EXERCISE AIM
No pictures belong in the copy, but every line of the material below must be reproduced exactly.

TASK DATA
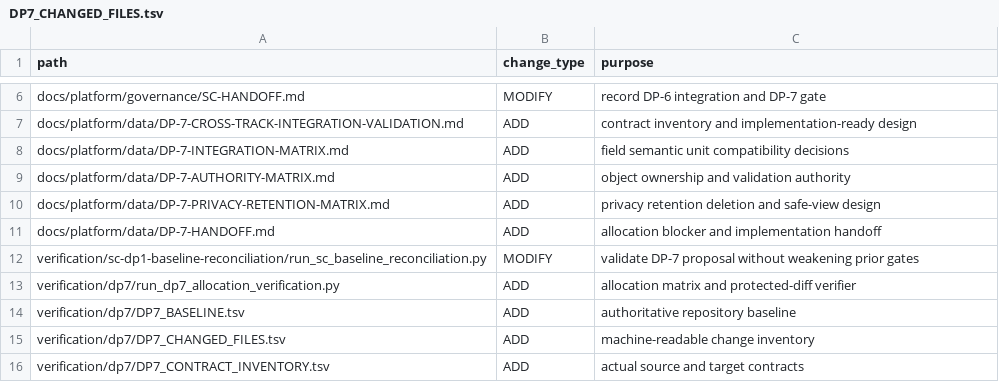
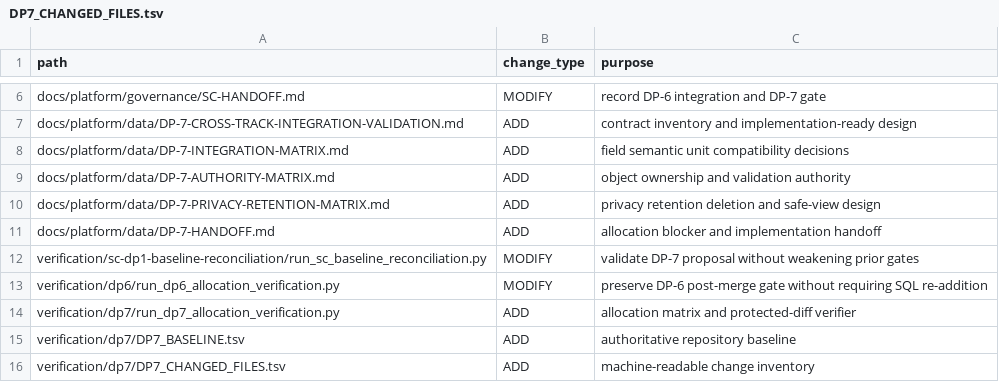
Before and after one commit to gycha0109-beep/journey-connect-backend, a TSV file: verification/dp7/DP7_CHANGED_FILES.tsv, drawn as a sheet; only a part is shown, gaps mark what is left out; the shorter side is filled out with more unchanged rows; the diff names each change by its address in the sheet, - before the commit and + after, or states it on an @@ line.

Commit message:
verification(dp7): include DP-6 gate repair in diff inventory

```diff
--- a/verification/dp7/DP7_CHANGED_FILES.tsv
+++ b/verification/dp7/DP7_CHANGED_FILES.tsv
+row 13: verification/dp6/run_dp6_allocation_verification.py | MODIFY | preserve DP-6 post-merge gate without requiring SQL re-addition
```
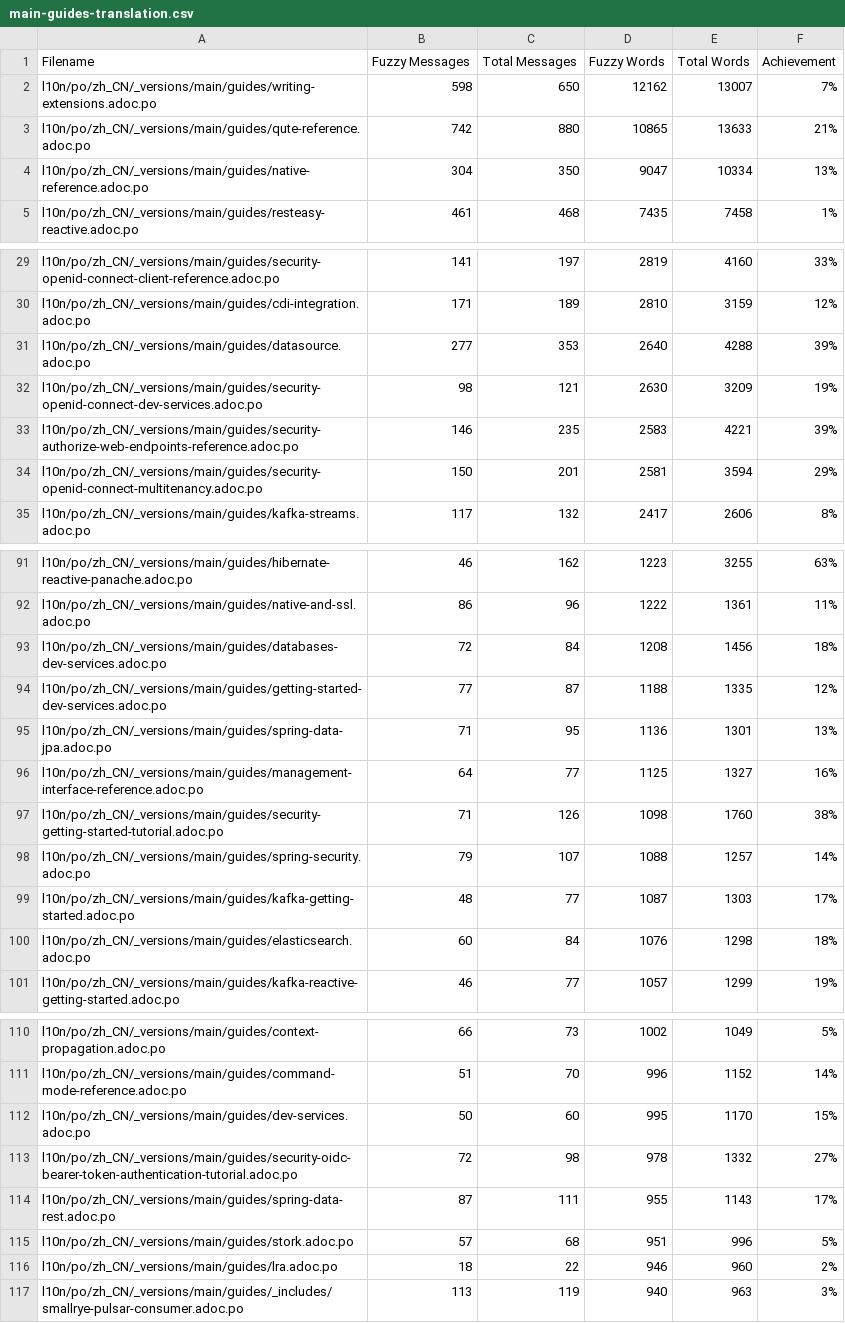
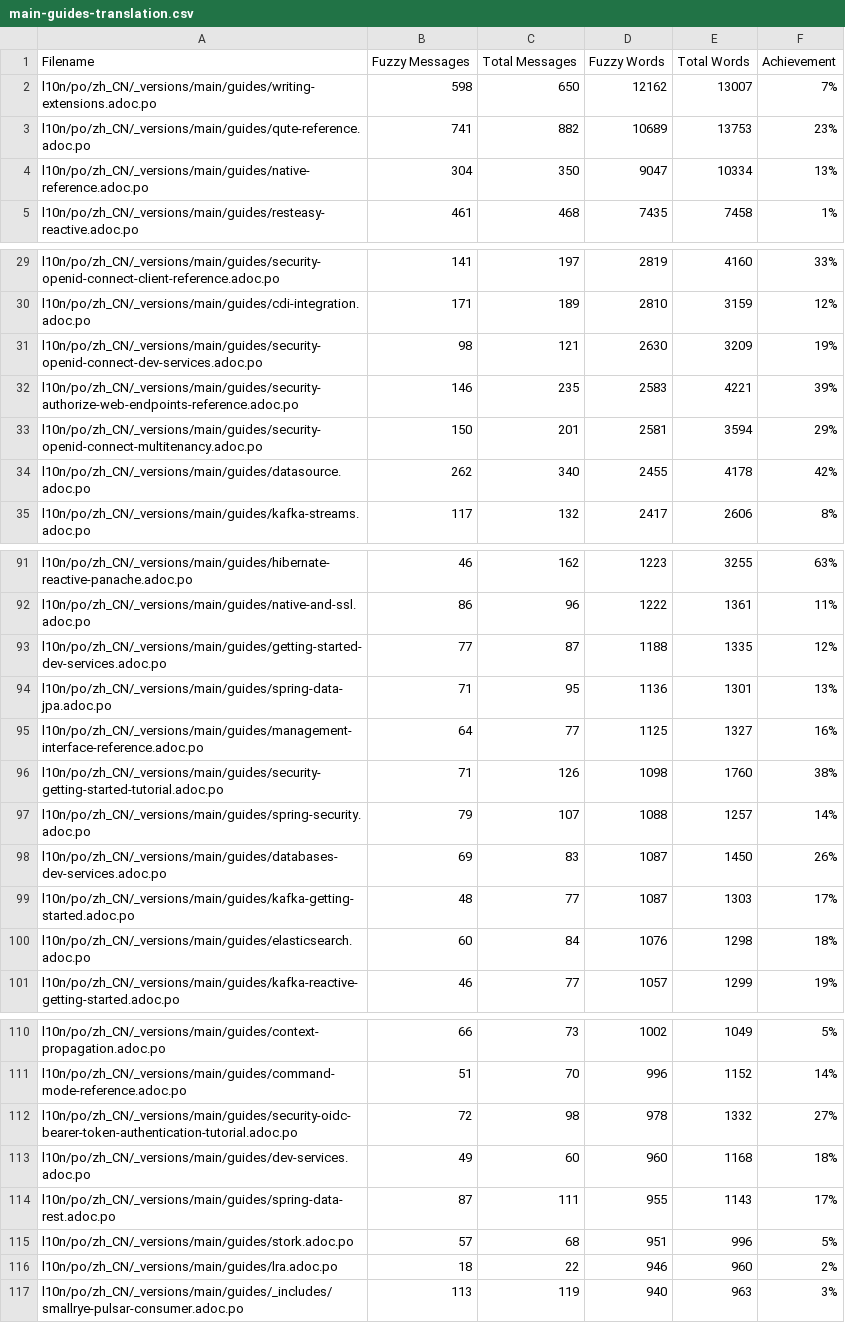
Before and after one commit to zhfeng/cn.quarkus.io, a CSV file: l10n/stats/main-guides-translation.csv, drawn as a sheet; only a part is shown, gaps mark what is left out; the diff covers the shown part only.

```diff
--- a/l10n/stats/main-guides-translation.csv
+++ b/l10n/stats/main-guides-translation.csv
@@ -2,3 +2,3 @@ Filename, Fuzzy Messages, Total Messages, Fuzzy Words, Total Words, Achievement
 l10n/po/zh_CN/_versions/main/guides/writing-extensions.adoc.po, 598, 650, 12162, 13007, 7%
-l10n/po/zh_CN/_versions/main/guides/qute-reference.adoc.po, 742, 880, 10865, 13633, 21%
+l10n/po/zh_CN/_versions/main/guides/qute-reference.adoc.po, 741, 882, 10689, 13753, 23%
 l10n/po/zh_CN/_versions/main/guides/native-reference.adoc.po, 304, 350, 9047, 10334, 13%
@@ -30,3 +30,2 @@ l10n/po/zh_CN/_versions/main/guides/security-openid-connect-client-reference.ado
 l10n/po/zh_CN/_versions/main/guides/cdi-integration.adoc.po, 171, 189, 2810, 3159, 12%
-l10n/po/zh_CN/_versions/main/guides/datasource.adoc.po, 277, 353, 2640, 4288, 39%
 l10n/po/zh_CN/_versions/main/guides/security-openid-connect-dev-services.adoc.po, 98, 121, 2630, 3209, 19%
@@ -34,2 +33,3 @@ l10n/po/zh_CN/_versions/main/guides/security-authorize-web-endpoints-reference.a
 l10n/po/zh_CN/_versions/main/guides/security-openid-connect-multitenancy.adoc.po, 150, 201, 2581, 3594, 29%
+l10n/po/zh_CN/_versions/main/guides/datasource.adoc.po, 262, 340, 2455, 4178, 42%
 l10n/po/zh_CN/_versions/main/guides/kafka-streams.adoc.po, 117, 132, 2417, 2606, 8%
@@ -92,3 +92,2 @@ l10n/po/zh_CN/_versions/main/guides/hibernate-reactive-panache.adoc.po, 46, 162,
 l10n/po/zh_CN/_versions/main/guides/native-and-ssl.adoc.po, 86, 96, 1222, 1361, 11%
-l10n/po/zh_CN/_versions/main/guides/databases-dev-services.adoc.po, 72, 84, 1208, 1456, 18%
 l10n/po/zh_CN/_versions/main/guides/getting-started-dev-services.adoc.po, 77, 87, 1188, 1335, 12%
@@ -98,2 +97,3 @@ l10n/po/zh_CN/_versions/main/guides/security-getting-started-tutorial.adoc.po, 7
 l10n/po/zh_CN/_versions/main/guides/spring-security.adoc.po, 79, 107, 1088, 1257, 14%
+l10n/po/zh_CN/_versions/main/guides/databases-dev-services.adoc.po, 69, 83, 1087, 1450, 26%
 l10n/po/zh_CN/_versions/main/guides/kafka-getting-started.adoc.po, 48, 77, 1087, 1303, 17%
@@ -111,4 +111,4 @@ l10n/po/zh_CN/_versions/main/guides/context-propagation.adoc.po, 66, 73, 1002, 1
 l10n/po/zh_CN/_versions/main/guides/command-mode-reference.adoc.po, 51, 70, 996, 1152, 14%
-l10n/po/zh_CN/_versions/main/guides/dev-services.adoc.po, 50, 60, 995, 1170, 15%
 l10n/po/zh_CN/_versions/main/guides/security-oidc-bearer-token-authentication-tutorial.adoc.po, 72, 98, 978, 1332, 27%
+l10n/po/zh_CN/_versions/main/guides/dev-services.adoc.po, 49, 60, 960, 1168, 18%
 l10n/po/zh_CN/_versions/main/guides/spring-data-rest.adoc.po, 87, 111, 955, 1143, 17%
```
Also changed, not shown: 7 edited cells elsewhere in this file, l10n/stats/latest-guides-translation.csv, l10n/stats/misc-translation.csv, 1 other file.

SOLUTION TO THE EXERCISE
Before and after one commit to gycha0109-beep/journey-connect-backend, a TSV file: verification/dp7/DP7_CHANGED_FILES.tsv, drawn as a sheet; only a part is shown, gaps mark what is left out; the shorter side is filled out with more unchanged rows; the diff names each change by its address in the sheet, - before the commit and + after, or states it on an @@ line.

Commit message:
verification(dp7): include DP-6 gate repair in diff inventory

```diff
--- a/verification/dp7/DP7_CHANGED_FILES.tsv
+++ b/verification/dp7/DP7_CHANGED_FILES.tsv
+row 13: verification/dp6/run_dp6_allocation_verification.py | MODIFY | preserve DP-6 post-merge gate without requiring SQL re-addition
```
Before and after one commit to zhfeng/cn.quarkus.io, a CSV file: l10n/stats/main-guides-translation.csv, drawn as a sheet; only a part is shown, gaps mark what is left out; the diff covers the shown part only.

```diff
--- a/l10n/stats/main-guides-translation.csv
+++ b/l10n/stats/main-guides-translation.csv
@@ -2,3 +2,3 @@ Filename, Fuzzy Messages, Total Messages, Fuzzy Words, Total Words, Achievement
 l10n/po/zh_CN/_versions/main/guides/writing-extensions.adoc.po, 598, 650, 12162, 13007, 7%
-l10n/po/zh_CN/_versions/main/guides/qute-reference.adoc.po, 742, 880, 10865, 13633, 21%
+l10n/po/zh_CN/_versions/main/guides/qute-reference.adoc.po, 741, 882, 10689, 13753, 23%
 l10n/po/zh_CN/_versions/main/guides/native-reference.adoc.po, 304, 350, 9047, 10334, 13%
@@ -30,3 +30,2 @@ l10n/po/zh_CN/_versions/main/guides/security-openid-connect-client-reference.ado
 l10n/po/zh_CN/_versions/main/guides/cdi-integration.adoc.po, 171, 189, 2810, 3159, 12%
-l10n/po/zh_CN/_versions/main/guides/datasource.adoc.po, 277, 353, 2640, 4288, 39%
 l10n/po/zh_CN/_versions/main/guides/security-openid-connect-dev-services.adoc.po, 98, 121, 2630, 3209, 19%
@@ -34,2 +33,3 @@ l10n/po/zh_CN/_versions/main/guides/security-authorize-web-endpoints-reference.a
 l10n/po/zh_CN/_versions/main/guides/security-openid-connect-multitenancy.adoc.po, 150, 201, 2581, 3594, 29%
+l10n/po/zh_CN/_versions/main/guides/datasource.adoc.po, 262, 340, 2455, 4178, 42%
 l10n/po/zh_CN/_versions/main/guides/kafka-streams.adoc.po, 117, 132, 2417, 2606, 8%
@@ -92,3 +92,2 @@ l10n/po/zh_CN/_versions/main/guides/hibernate-reactive-panache.adoc.po, 46, 162,
 l10n/po/zh_CN/_versions/main/guides/native-and-ssl.adoc.po, 86, 96, 1222, 1361, 11%
-l10n/po/zh_CN/_versions/main/guides/databases-dev-services.adoc.po, 72, 84, 1208, 1456, 18%
 l10n/po/zh_CN/_versions/main/guides/getting-started-dev-services.adoc.po, 77, 87, 1188, 1335, 12%
@@ -98,2 +97,3 @@ l10n/po/zh_CN/_versions/main/guides/security-getting-started-tutorial.adoc.po, 7
 l10n/po/zh_CN/_versions/main/guides/spring-security.adoc.po, 79, 107, 1088, 1257, 14%
+l10n/po/zh_CN/_versions/main/guides/databases-dev-services.adoc.po, 69, 83, 1087, 1450, 26%
 l10n/po/zh_CN/_versions/main/guides/kafka-getting-started.adoc.po, 48, 77, 1087, 1303, 17%
@@ -111,4 +111,4 @@ l10n/po/zh_CN/_versions/main/guides/context-propagation.adoc.po, 66, 73, 1002, 1
 l10n/po/zh_CN/_versions/main/guides/command-mode-reference.adoc.po, 51, 70, 996, 1152, 14%
-l10n/po/zh_CN/_versions/main/guides/dev-services.adoc.po, 50, 60, 995, 1170, 15%
 l10n/po/zh_CN/_versions/main/guides/security-oidc-bearer-token-authentication-tutorial.adoc.po, 72, 98, 978, 1332, 27%
+l10n/po/zh_CN/_versions/main/guides/dev-services.adoc.po, 49, 60, 960, 1168, 18%
 l10n/po/zh_CN/_versions/main/guides/spring-data-rest.adoc.po, 87, 111, 955, 1143, 17%
```
Also changed, not shown: 7 edited cells elsewhere in this file, l10n/stats/latest-guides-translation.csv, l10n/stats/misc-translation.csv, 1 other file.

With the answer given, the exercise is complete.